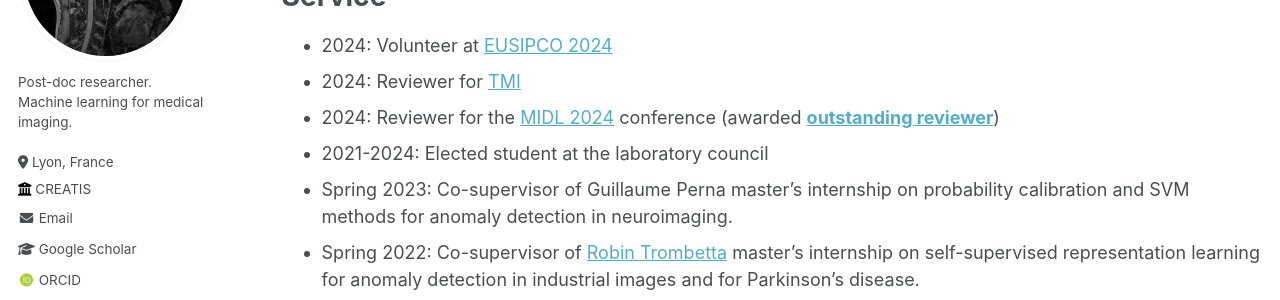
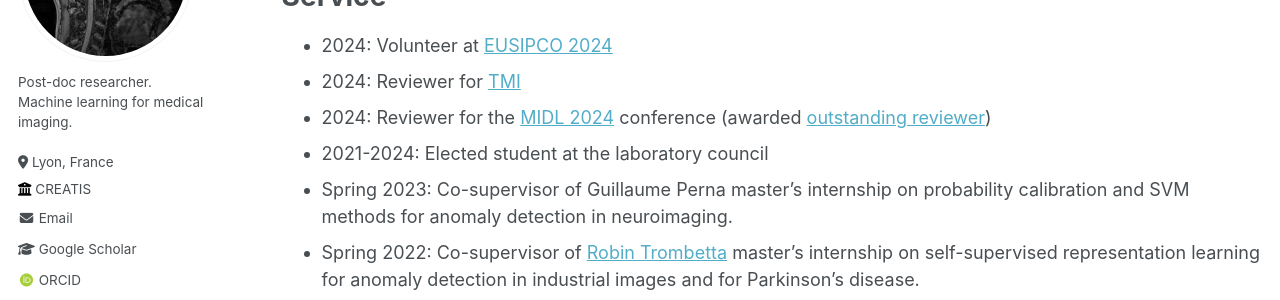
Before and after one commit to Nicolas-Pinon/nicolas-pinon.github.io, a Jekyll site: the page built from _pages/cv.md, in a window 1280 px wide and 900 px high, scrolled down 552 px. Shown: the part 150-450 px from the top of the window. Built offline with Jekyll 4.4.1, drawn with Linux system fonts in a browser that asks for light colours; some web fonts are replaced.

Commit message:
minor change

```diff
--- a/_pages/cv.md
+++ b/_pages/cv.md
@@ -33,7 +33,7 @@ Service
 ======
 * 2024: Volunteer at [EUSIPCO 2024](https://eusipcolyon.sciencesconf.org/)
 * 2024: Reviewer for [TMI](https://www.ieeetmi.org/)
-* 2024: Reviewer for the [MIDL 2024](https://2024.midl.io/) conference (awarded [__outstanding reviewer__](https://2024.midl.io/awards))
+* 2024: Reviewer for the [MIDL 2024](https://2024.midl.io/) conference (awarded [outstanding reviewer](https://2024.midl.io/awards))
 * 2021-2024: Elected student at the laboratory council
 * Spring 2023: Co-supervisor of Guillaume Perna master's internship on probability calibration and SVM methods for anomaly detection in neuroimaging.
 * Spring 2022: Co-supervisor of [Robin Trombetta](https://scholar.google.com/citations?user=r4WVLoMAAAAJ&hl=fr&oi=ao) master's internship on self-supervised representation learning for anomaly detection in industrial images and for Parkinson's disease.
```
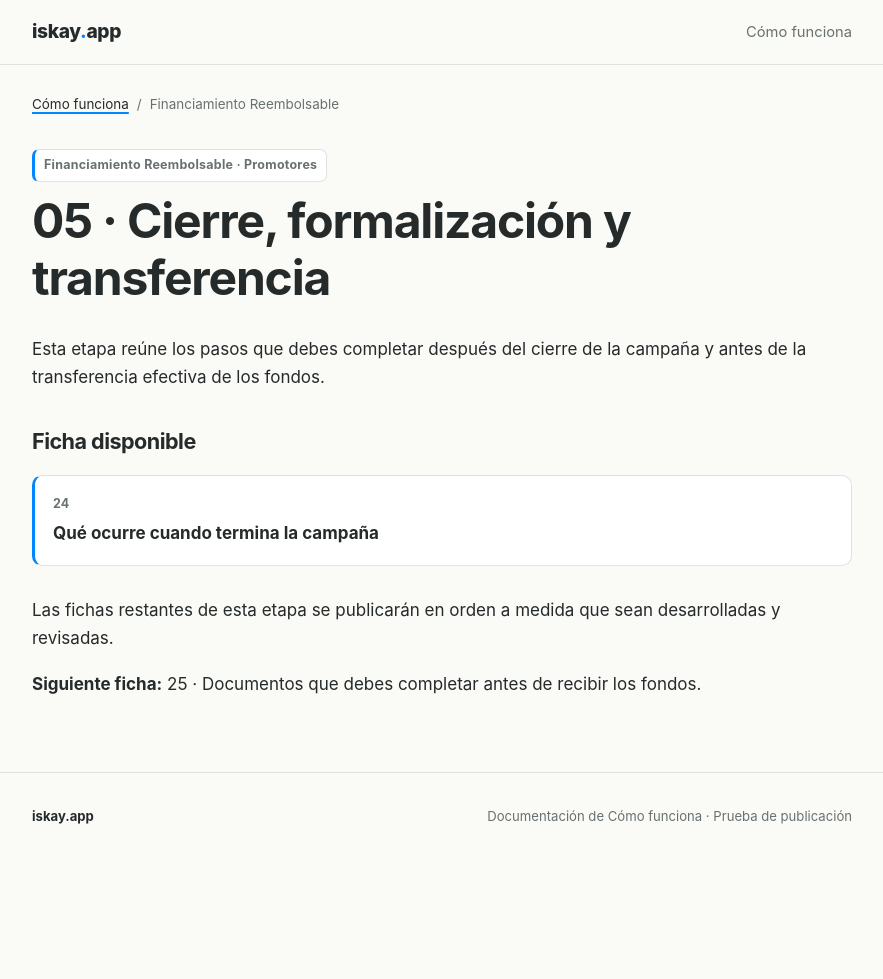
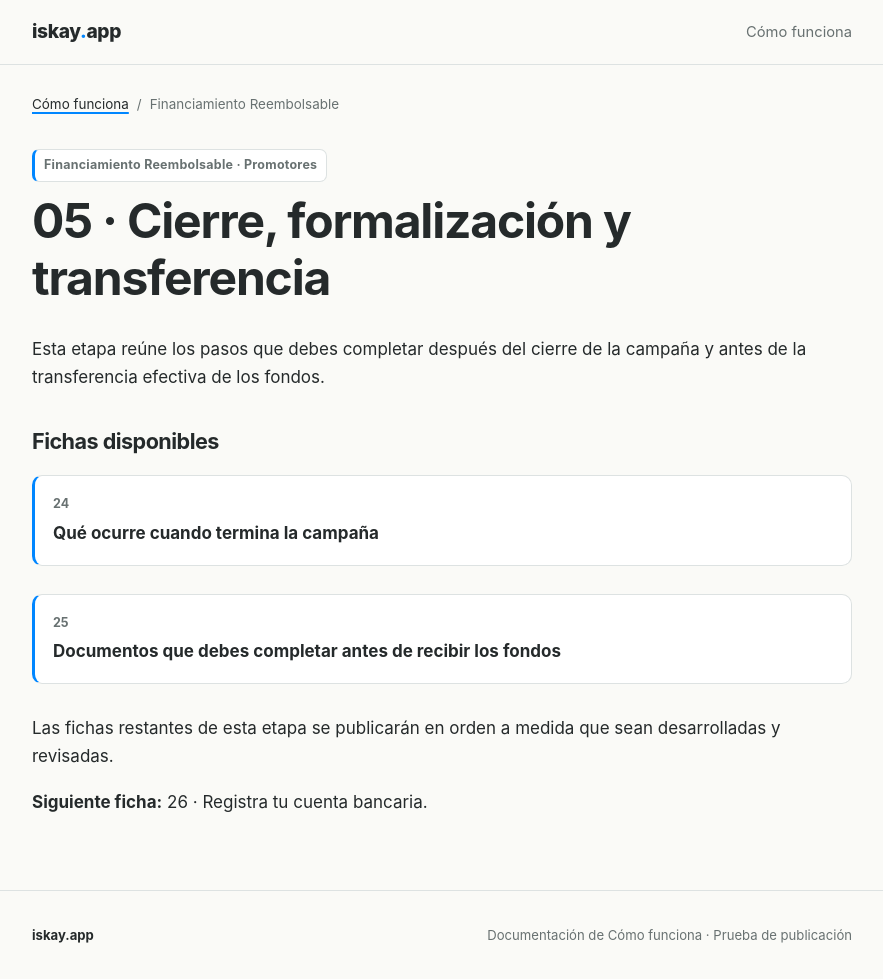
Before and after one commit to iskayApp/como-funciona, a Jekyll site: the page built from ideas/financiamiento-reembolsable/promotores/05-cierre-formalizacion-transferencia/index.md, in a window 1280 px wide and 979 px high. Shown: the whole window, without its empty margins (198-1081 px from the left). Built offline with Jekyll 4.4.1, drawn with Linux system fonts in a browser that asks for light colours.

Commit message:
docs: actualizar indice etapa 05 con ficha 25

```diff
--- a/ideas/financiamiento-reembolsable/promotores/05-cierre-formalizacion-transferencia/index.md
+++ b/ideas/financiamiento-reembolsable/promotores/05-cierre-formalizacion-transferencia/index.md
@@ -11,12 +11,13 @@ category: "Financiamiento Reembolsable"
 
 Esta etapa reúne los pasos que debes completar después del cierre de la campaña y antes de la transferencia efectiva de los fondos.
 
-## Ficha disponible
+## Fichas disponibles
 
 <ul class="topic-list">
   <li><a href="{{ '/financiamiento-reembolsable/promotores/cierre-formalizacion-transferencia/que-ocurre-cuando-termina-la-campana/' | relative_url }}"><span class="topic-number">24</span><strong>Qué ocurre cuando termina la campaña</strong></a></li>
+  <li><a href="{{ '/financiamiento-reembolsable/promotores/cierre-formalizacion-transferencia/documentos-que-debes-completar-antes-de-recibir-los-fondos/' | relative_url }}"><span class="topic-number">25</span><strong>Documentos que debes completar antes de recibir los fondos</strong></a></li>
 </ul>
 
 Las fichas restantes de esta etapa se publicarán en orden a medida que sean desarrolladas y revisadas.
 
-**Siguiente ficha:** 25 · Documentos que debes completar antes de recibir los fondos.
+**Siguiente ficha:** 26 · Registra tu cuenta bancaria.
```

◆ EXERCISE ◆
Repeat every entry above exactly as written and omit any pictures it holds.

◆ FINAL ANSWER ◆
Before and after one commit to Nicolas-Pinon/nicolas-pinon.github.io, a Jekyll site: the page built from _pages/cv.md, in a window 1280 px wide and 900 px high, scrolled down 552 px. Shown: the part 150-450 px from the top of the window. Built offline with Jekyll 4.4.1, drawn with Linux system fonts in a browser that asks for light colours; some web fonts are replaced.

Commit message:
minor change

```diff
--- a/_pages/cv.md
+++ b/_pages/cv.md
@@ -33,7 +33,7 @@ Service
 ======
 * 2024: Volunteer at [EUSIPCO 2024](https://eusipcolyon.sciencesconf.org/)
 * 2024: Reviewer for [TMI](https://www.ieeetmi.org/)
-* 2024: Reviewer for the [MIDL 2024](https://2024.midl.io/) conference (awarded [__outstanding reviewer__](https://2024.midl.io/awards))
+* 2024: Reviewer for the [MIDL 2024](https://2024.midl.io/) conference (awarded [outstanding reviewer](https://2024.midl.io/awards))
 * 2021-2024: Elected student at the laboratory council
 * Spring 2023: Co-supervisor of Guillaume Perna master's internship on probability calibration and SVM methods for anomaly detection in neuroimaging.
 * Spring 2022: Co-supervisor of [Robin Trombetta](https://scholar.google.com/citations?user=r4WVLoMAAAAJ&hl=fr&oi=ao) master's internship on self-supervised representation learning for anomaly detection in industrial images and for Parkinson's disease.
```
Before and after one commit to iskayApp/como-funciona, a Jekyll site: the page built from ideas/financiamiento-reembolsable/promotores/05-cierre-formalizacion-transferencia/index.md, in a window 1280 px wide and 979 px high. Shown: the whole window, without its empty margins (198-1081 px from the left). Built offline with Jekyll 4.4.1, drawn with Linux system fonts in a browser that asks for light colours.

Commit message:
docs: actualizar indice etapa 05 con ficha 25

```diff
--- a/ideas/financiamiento-reembolsable/promotores/05-cierre-formalizacion-transferencia/index.md
+++ b/ideas/financiamiento-reembolsable/promotores/05-cierre-formalizacion-transferencia/index.md
@@ -11,12 +11,13 @@ category: "Financiamiento Reembolsable"
 
 Esta etapa reúne los pasos que debes completar después del cierre de la campaña y antes de la transferencia efectiva de los fondos.
 
-## Ficha disponible
+## Fichas disponibles
 
 <ul class="topic-list">
   <li><a href="{{ '/financiamiento-reembolsable/promotores/cierre-formalizacion-transferencia/que-ocurre-cuando-termina-la-campana/' | relative_url }}"><span class="topic-number">24</span><strong>Qué ocurre cuando termina la campaña</strong></a></li>
+  <li><a href="{{ '/financiamiento-reembolsable/promotores/cierre-formalizacion-transferencia/documentos-que-debes-completar-antes-de-recibir-los-fondos/' | relative_url }}"><span class="topic-number">25</span><strong>Documentos que debes completar antes de recibir los fondos</strong></a></li>
 </ul>
 
 Las fichas restantes de esta etapa se publicarán en orden a medida que sean desarrolladas y revisadas.
 
-**Siguiente ficha:** 25 · Documentos que debes completar antes de recibir los fondos.
+**Siguiente ficha:** 26 · Registra tu cuenta bancaria.
```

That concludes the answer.